TASK TO COMPLETE
Check each line below for "viewModel" and say how many have it, with no other words.

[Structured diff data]
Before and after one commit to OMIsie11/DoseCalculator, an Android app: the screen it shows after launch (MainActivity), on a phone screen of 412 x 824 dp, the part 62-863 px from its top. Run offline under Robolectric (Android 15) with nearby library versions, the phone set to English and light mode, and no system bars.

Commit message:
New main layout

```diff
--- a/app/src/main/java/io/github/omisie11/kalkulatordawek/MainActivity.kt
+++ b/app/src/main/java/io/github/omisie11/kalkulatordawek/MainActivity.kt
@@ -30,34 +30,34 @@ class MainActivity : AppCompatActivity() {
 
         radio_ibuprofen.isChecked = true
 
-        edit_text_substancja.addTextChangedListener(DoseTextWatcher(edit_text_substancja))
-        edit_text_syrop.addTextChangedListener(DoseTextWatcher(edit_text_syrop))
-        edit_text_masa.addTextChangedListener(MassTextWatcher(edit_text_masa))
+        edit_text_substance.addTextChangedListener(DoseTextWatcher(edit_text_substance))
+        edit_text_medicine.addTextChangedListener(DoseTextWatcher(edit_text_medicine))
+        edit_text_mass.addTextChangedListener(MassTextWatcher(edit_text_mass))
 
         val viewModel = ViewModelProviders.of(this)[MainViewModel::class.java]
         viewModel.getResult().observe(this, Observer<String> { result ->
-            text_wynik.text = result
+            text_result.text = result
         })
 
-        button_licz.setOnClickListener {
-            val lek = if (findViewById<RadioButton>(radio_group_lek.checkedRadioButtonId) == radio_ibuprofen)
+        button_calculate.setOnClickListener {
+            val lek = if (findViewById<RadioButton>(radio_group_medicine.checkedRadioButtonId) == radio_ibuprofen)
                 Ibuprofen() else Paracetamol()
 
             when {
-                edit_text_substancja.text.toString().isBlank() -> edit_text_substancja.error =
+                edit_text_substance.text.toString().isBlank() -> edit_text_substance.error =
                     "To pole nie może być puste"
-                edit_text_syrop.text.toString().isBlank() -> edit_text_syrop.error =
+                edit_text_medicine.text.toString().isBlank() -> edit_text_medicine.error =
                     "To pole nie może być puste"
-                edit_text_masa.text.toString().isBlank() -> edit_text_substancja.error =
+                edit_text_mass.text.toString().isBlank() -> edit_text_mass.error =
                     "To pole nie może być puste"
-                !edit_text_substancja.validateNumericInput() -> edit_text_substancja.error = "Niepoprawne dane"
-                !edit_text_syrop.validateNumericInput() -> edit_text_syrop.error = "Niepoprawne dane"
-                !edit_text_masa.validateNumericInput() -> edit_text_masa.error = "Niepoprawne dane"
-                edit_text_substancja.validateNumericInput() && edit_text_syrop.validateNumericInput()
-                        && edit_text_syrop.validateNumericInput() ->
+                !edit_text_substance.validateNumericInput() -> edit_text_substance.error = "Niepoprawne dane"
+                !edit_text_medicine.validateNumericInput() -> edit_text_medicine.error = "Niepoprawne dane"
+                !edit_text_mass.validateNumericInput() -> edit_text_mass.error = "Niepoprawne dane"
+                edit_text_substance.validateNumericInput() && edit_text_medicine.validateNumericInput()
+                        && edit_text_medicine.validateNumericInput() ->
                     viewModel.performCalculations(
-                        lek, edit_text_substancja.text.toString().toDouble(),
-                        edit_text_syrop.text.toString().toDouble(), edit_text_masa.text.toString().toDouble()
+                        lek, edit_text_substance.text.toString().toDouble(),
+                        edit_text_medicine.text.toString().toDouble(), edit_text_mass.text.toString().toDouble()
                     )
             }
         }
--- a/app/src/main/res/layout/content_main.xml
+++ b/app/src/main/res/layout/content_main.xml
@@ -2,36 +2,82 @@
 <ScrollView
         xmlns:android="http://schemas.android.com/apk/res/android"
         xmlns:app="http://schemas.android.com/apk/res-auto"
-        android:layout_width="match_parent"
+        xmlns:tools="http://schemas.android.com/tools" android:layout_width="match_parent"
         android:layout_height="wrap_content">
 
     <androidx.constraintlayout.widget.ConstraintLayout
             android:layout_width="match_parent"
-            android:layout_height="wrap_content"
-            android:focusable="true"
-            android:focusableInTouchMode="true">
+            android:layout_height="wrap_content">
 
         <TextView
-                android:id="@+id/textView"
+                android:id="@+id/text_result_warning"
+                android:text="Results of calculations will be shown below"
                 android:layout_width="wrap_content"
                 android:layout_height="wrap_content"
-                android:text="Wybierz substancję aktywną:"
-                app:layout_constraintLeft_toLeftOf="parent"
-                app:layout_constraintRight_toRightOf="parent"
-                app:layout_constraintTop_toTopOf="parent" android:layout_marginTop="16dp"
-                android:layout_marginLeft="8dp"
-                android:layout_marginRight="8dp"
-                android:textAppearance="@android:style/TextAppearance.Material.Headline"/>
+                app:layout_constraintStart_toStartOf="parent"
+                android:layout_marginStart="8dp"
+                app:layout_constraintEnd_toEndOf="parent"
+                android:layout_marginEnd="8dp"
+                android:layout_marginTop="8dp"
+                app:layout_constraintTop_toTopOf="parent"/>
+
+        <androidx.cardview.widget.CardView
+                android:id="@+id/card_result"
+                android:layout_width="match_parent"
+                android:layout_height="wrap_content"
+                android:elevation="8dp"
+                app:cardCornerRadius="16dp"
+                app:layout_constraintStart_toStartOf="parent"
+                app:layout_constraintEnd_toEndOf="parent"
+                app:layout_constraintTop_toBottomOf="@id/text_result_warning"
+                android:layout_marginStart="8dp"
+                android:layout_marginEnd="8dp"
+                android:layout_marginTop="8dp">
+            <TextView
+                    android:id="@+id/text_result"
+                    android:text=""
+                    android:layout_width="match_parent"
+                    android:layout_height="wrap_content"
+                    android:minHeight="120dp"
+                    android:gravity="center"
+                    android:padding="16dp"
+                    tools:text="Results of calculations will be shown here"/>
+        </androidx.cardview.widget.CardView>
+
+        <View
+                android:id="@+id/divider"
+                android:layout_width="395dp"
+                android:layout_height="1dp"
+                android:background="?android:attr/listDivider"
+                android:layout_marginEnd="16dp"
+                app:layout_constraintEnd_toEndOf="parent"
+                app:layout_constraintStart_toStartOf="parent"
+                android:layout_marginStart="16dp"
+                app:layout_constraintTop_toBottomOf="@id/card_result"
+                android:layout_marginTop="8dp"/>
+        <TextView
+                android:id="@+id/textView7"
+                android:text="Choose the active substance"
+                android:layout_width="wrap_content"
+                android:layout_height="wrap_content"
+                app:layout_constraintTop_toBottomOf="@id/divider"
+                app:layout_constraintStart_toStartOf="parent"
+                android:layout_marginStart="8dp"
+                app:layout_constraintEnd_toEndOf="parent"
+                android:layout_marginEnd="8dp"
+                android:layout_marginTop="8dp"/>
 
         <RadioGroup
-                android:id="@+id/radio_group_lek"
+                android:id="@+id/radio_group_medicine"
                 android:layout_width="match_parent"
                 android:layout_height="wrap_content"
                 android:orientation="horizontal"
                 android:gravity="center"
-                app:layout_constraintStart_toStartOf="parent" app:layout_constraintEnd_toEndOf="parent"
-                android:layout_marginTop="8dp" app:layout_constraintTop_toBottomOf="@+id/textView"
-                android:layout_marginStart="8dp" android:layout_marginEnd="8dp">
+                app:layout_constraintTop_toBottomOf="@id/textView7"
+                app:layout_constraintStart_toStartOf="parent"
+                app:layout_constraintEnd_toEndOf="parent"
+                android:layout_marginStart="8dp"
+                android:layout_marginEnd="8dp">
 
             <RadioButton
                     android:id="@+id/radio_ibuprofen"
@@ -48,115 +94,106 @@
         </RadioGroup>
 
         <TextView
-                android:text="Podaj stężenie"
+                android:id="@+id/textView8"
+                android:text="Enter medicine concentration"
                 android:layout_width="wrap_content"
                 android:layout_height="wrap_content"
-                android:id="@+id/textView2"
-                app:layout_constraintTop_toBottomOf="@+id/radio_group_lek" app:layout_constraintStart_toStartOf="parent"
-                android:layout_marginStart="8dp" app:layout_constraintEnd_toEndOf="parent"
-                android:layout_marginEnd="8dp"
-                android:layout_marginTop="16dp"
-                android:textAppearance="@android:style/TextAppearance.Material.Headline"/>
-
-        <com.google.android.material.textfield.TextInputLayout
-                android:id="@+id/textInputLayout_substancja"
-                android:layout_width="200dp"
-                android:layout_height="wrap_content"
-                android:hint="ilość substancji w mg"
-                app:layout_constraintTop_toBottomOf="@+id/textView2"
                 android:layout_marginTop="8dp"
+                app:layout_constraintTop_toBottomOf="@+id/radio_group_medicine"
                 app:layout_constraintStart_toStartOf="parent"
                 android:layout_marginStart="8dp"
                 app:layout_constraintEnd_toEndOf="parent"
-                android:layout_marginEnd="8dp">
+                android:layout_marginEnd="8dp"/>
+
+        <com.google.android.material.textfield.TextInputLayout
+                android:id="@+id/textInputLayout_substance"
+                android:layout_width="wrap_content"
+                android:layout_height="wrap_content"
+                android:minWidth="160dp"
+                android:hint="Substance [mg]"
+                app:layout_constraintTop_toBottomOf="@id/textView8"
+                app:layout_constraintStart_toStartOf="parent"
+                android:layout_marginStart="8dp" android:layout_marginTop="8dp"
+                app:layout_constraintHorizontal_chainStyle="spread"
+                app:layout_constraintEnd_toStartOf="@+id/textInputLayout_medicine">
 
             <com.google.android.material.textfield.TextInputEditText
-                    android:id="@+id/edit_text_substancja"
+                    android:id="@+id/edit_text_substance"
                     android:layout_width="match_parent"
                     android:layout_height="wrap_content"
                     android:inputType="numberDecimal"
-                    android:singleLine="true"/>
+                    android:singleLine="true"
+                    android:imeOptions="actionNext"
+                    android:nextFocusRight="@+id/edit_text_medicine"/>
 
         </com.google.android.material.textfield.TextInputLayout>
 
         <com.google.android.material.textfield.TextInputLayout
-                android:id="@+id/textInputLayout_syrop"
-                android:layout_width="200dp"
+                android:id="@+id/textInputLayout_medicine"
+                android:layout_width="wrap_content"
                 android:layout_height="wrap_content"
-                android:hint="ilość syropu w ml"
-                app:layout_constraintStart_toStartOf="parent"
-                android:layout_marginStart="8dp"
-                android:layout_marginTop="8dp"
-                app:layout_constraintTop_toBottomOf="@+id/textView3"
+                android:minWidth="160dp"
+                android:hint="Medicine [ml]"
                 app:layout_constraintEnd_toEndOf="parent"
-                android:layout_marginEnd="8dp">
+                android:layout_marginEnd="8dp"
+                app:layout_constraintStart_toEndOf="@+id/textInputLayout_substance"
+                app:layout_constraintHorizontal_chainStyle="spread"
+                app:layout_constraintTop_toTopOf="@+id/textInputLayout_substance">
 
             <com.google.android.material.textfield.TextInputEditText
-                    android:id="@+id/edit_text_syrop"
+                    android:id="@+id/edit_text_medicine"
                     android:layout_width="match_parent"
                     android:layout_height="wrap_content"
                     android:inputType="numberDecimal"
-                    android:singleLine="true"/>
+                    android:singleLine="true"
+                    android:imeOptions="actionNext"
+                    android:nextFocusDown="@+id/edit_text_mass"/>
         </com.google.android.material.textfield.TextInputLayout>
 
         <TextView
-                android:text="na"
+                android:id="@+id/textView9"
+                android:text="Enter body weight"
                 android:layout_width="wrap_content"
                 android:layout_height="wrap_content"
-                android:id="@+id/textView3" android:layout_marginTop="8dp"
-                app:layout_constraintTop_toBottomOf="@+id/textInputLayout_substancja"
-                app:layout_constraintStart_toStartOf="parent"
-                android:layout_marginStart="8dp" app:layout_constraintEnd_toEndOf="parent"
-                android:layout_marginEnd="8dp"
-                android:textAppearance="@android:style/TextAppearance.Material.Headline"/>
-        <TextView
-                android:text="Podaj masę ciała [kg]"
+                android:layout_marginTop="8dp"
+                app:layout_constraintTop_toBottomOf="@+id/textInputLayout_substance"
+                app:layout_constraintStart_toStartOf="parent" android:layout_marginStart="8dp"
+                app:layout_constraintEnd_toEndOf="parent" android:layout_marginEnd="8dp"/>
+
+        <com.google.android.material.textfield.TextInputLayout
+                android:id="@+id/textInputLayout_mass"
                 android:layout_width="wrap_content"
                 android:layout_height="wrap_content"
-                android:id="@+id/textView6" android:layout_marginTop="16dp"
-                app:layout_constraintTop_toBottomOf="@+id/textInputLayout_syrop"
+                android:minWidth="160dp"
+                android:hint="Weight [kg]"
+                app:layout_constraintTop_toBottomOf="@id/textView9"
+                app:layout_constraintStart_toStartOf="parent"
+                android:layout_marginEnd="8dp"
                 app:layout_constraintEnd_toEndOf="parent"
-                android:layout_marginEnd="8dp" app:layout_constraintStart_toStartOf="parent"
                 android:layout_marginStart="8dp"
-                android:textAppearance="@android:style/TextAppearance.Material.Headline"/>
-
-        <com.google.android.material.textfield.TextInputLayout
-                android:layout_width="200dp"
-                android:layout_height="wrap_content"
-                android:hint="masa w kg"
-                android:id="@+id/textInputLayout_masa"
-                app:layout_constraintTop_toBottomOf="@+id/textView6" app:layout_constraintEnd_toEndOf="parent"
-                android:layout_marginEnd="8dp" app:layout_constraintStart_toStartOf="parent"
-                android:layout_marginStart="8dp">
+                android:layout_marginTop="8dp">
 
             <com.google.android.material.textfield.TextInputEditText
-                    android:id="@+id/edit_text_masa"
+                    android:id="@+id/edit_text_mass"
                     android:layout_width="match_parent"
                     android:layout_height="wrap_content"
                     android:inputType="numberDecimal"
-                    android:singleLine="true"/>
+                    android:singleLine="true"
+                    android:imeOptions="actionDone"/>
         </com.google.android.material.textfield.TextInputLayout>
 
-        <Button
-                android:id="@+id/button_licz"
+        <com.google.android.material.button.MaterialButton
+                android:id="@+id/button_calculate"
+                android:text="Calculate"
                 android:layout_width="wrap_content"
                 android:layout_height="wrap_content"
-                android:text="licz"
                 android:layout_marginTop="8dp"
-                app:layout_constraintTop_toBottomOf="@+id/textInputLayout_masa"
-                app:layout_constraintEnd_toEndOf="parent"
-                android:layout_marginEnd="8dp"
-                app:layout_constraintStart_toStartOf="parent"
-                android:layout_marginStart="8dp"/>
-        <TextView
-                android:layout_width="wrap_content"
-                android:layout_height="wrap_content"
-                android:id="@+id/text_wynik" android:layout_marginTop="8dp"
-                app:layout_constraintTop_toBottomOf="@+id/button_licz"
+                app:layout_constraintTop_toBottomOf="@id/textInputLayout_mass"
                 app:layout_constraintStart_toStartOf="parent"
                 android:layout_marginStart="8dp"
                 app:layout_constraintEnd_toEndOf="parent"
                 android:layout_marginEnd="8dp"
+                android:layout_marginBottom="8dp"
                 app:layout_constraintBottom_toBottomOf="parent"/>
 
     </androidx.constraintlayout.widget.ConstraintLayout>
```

ANSWER FOR THE TASK
3